Maynard has the same model of hockey helmet used in the original film. The rest of the costume, which lights up like a futuristic Christmas tree, he had custom-made at Renaissance Dancewear, a retailer where he used to buy tights for his Renaissance Fair costumes. He painted Kmart boat shoes to match. A swatch of Lycra on his chest is frayed where he errantly cut it. But he’s proud that eight years later, it still fits. “My weight’s been pretty constant,” he says. “But it stretches. As long as I don’t gain 30 pounds, I don’t think it makes any difference.”
It was difficult being famous at first. As anyone who spends time on the Internet knows, it’s an ugly, ruthless place, a snakepit where anonymity absolves people of responsibility, not to mention human decency. It’s a place that can bring out the inner troll even in your kindly, genteel grandmother. True, as the tech triumphalists often crow, everyone now has a voice. It’s become an article of faith that this is an advance we should all be grateful for. Yet about 50 percent of those voices, at any given moment, seem to want to say nothing more than, “You suck.”
At first, Maynard says, all his attention was troll-fueled: “It was, ‘Look at that guy in spandex!’ It wasn’t any fun.” But with the Kimmel appearances, he achieved a modicum of respect, even if he only ever made scale, moneywise. “They gave me the chance to talk about who I am.”
Who he is these days is an old meme, no easy fate to swallow. The folks at ROFLcon still love him like you love your eccentric uncle, but he doesn’t even rate a speaking slot. If you think regular fame is fleeting, Internet fame can move much faster, as the culture thrives on disposability, our overstimulated appetites for novelty now as boundless as our attention spans are short.
Maynard’s had a bad run lately. His computer consulting business dried up in the Great Recession. The Kimmel spots disappeared too, causing his agent to ditch him. An amateur pilot, Maynard had to give up his single-engine plane, and he’s teetering on the edge of bankruptcy. Disney wanted nothing to do with him, promotions-wise, when Tron: Legacy premiered in 2010. And the capper: Maynard was banned from seeing the sequel at his local theater in costume, for fear the Tron suit’s lights would distract patrons.
He’s philosophical about what’s happened. When his visage first hit meme-spreading websites like Slashdot and Fark, “I learned a lesson from Star Wars Kid,” says Maynard. Star Wars Kid may be the most famous of all viral videos. A plus-size kid made a video of himself in a very intense light saber fight with an imaginary opponent, which unkind classmates uploaded without his consent, scarring him for life. The video is hilarious, of course. But imagine the most embarrassing thing you ever did as a 15-year-old. Now imagine a video of it getting 25,522,542 YouTube views, which is what Star Wars Kid’s video garnered. “There’s no getting rid of it,” Maynard continues. “You’re not going to be able to clean it off the Internet. So I’m sitting on a tiger. I have two choices.

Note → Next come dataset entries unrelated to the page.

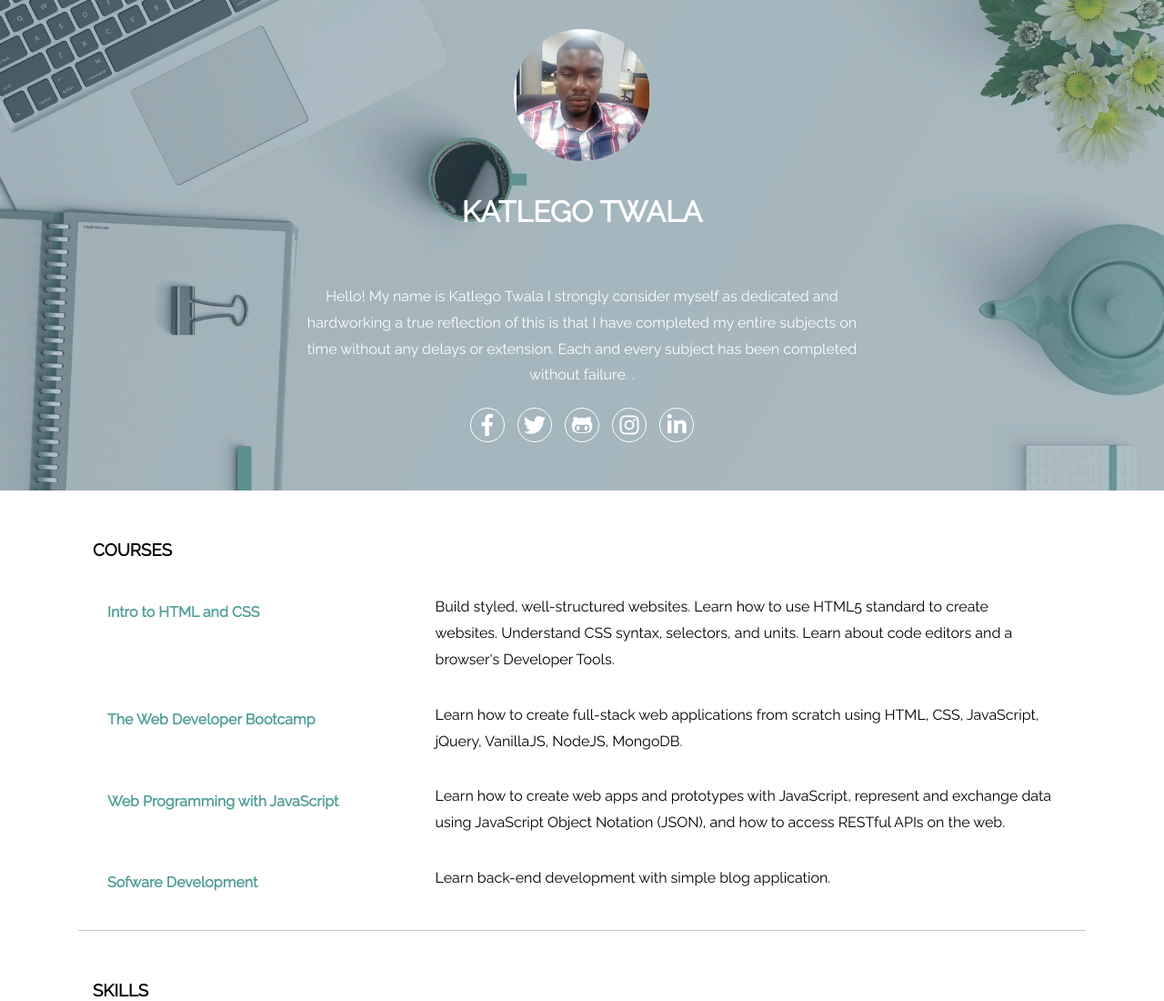
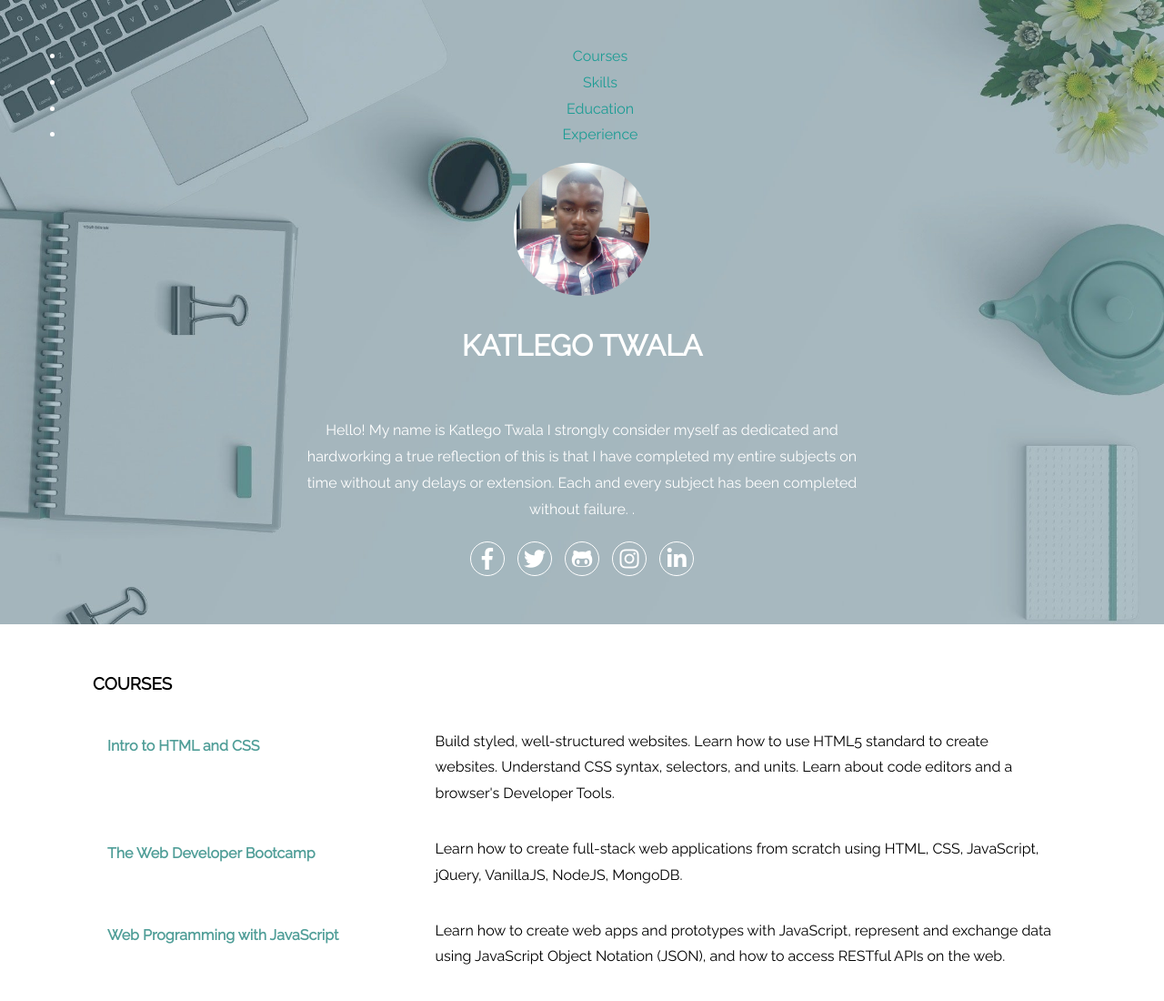
Before and after one commit to Gitkat91/Gitkat91.github.io, a plain HTML site: page index.html in a window 1280 px wide. Shown: the top 1100 px of the page at 91% size. Drawn offline with Linux system fonts and the light colour scheme.

Commit message:
Update index.html

```diff
--- a/index.html
+++ b/index.html
@@ -13,6 +13,14 @@
 
 <body>
 <header>
+  <nav>
+    <ul>
+      <li><a href="#courses">Courses</a></li>
+      <li><a href="#skills">Skills</a></li>
+      <li><a href="#education">Education</a></li>
+      <li><a href="#experience">Experience</a></li>
+    </ul>
+  </nav>
   <div>
     <img src="./img/avatar.jpg" />
   </div>
```
Lines whose indentation alone changed are shown as unchanged.
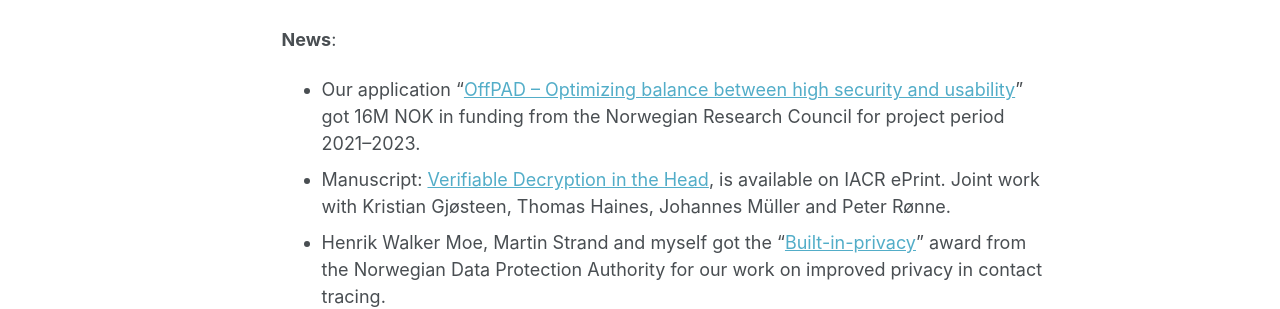
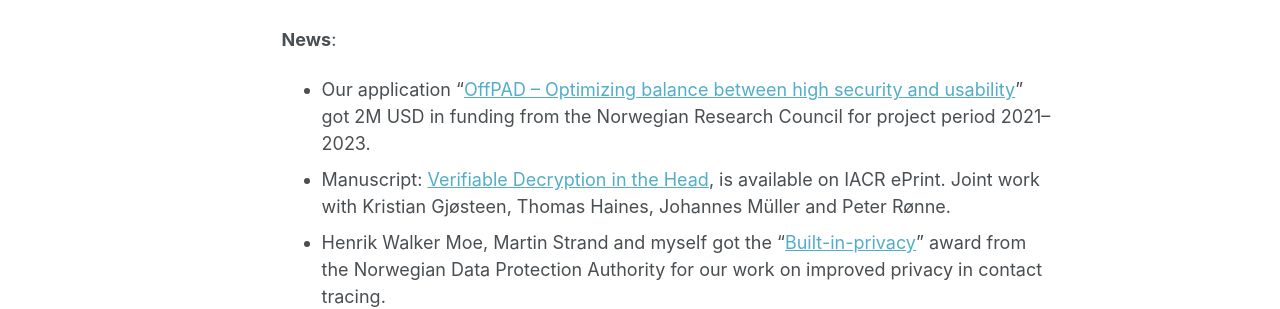
Before and after one commit to tjesi/tjesi.github.io, a Jekyll site: the page built from _pages/about.md, in a window 1280 px wide and 1303 px high. Shown: the part 633-942 px from the top of the window. Built offline with Jekyll 4.4.1, drawn with Linux system fonts in a browser that asks for light colours; some web fonts are replaced.

Commit message:
Update about.md

```diff
--- a/_pages/about.md
+++ b/_pages/about.md
@@ -19,7 +19,7 @@ I spent the fall of 2020 visiting the [Aarhus Crypto Group](https://users-cs.au.
 I've previously been working as a project manager at [Lær Kidsa Koding](https://www.kidsakoder.no) (2015-17), as a university college teacher at [Western Norway University of Applied Sciences](https://www.hvl.no/en) (2017-20), and I had a 3 months internship in 2018 at the IoT-security company [Intrinsic-ID](https://www.intrinsic-id.com) in Eindhoven, NL.
 
 **News**:
-- Our application "[OffPAD -- Optimizing balance between high security and usability](https://prosjektbanken.forskningsradet.no/en/project/FORISS/321619)" got 16M NOK in funding from the Norwegian Research Council for project period 2021--2023.
+- Our application "[OffPAD -- Optimizing balance between high security and usability](https://prosjektbanken.forskningsradet.no/en/project/FORISS/321619)" got 2M USD in funding from the Norwegian Research Council for project period 2021--2023.
 - Manuscript: [Verifiable Decryption in the Head](https://eprint.iacr.org/2021/558.pdf), is available on IACR ePrint. Joint work with Kristian Gjøsteen, Thomas Haines, Johannes Müller and Peter Rønne.
 - Henrik Walker Moe, Martin Strand and myself got the "[Built-in-privacy](https://www.datatilsynet.no/aktuelt/aktuelle-nyheter-2021/pris-for-innebygd-personvern-til-anonyme-tokens)" award from the Norwegian Data Protection Authority for our work on improved privacy in contact tracing.
 - Paper: [Lattice-Based Proof of Shuffle and Applications to Electronic Voting](https://eprint.iacr.org/2021/338.pdf), is accepted at CT-RSA. Joint work w/ Diego F. Aranha, Carsten Baum, Kristian Gjøsteen and Thor Tunge.
```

I can either jump off and hope he doesn’t turn around and eat me. Or I can grab his ears and enjoy the ride.”
But after riding the tiger, there’s a problem with his Internet fame, Maynard says: “What do I do with it? I’ve never really come up with a good answer to that. I really understand why movie stars get hooked on drugs. While you’re big, everybody wants to tell you how wonderful you are. Then all of a sudden, nobody wants to talk to you.” A young conference volunteer asks us to move. We’re blocking the registration line. I tell her to show some respect. This isn’t just any schmuck she’s dealing with. This is Tron Guy.
Pull it up on your reader, sit back and spend 20 or 30 minutes with this gem. You’ll be really glad you did.
*(Mind you, it appears that Sullivan had either misread or maybe not read the entire article, but still… plus an extra hat tip to him for being the one to post Labash’s pointing it out.)
** I’ve been thinking more and more about this subject, and as a result this weekend I intend to do one of the existentially scariest things I have ever done before. I have TIVOed the top three rated shows from both FOX and MSNBC, and in an effort to see what partisan cable TV is really bringing to the table will be watching all six (holy mother of God, six!) hours of the stuff and write about what I find. Pray for me.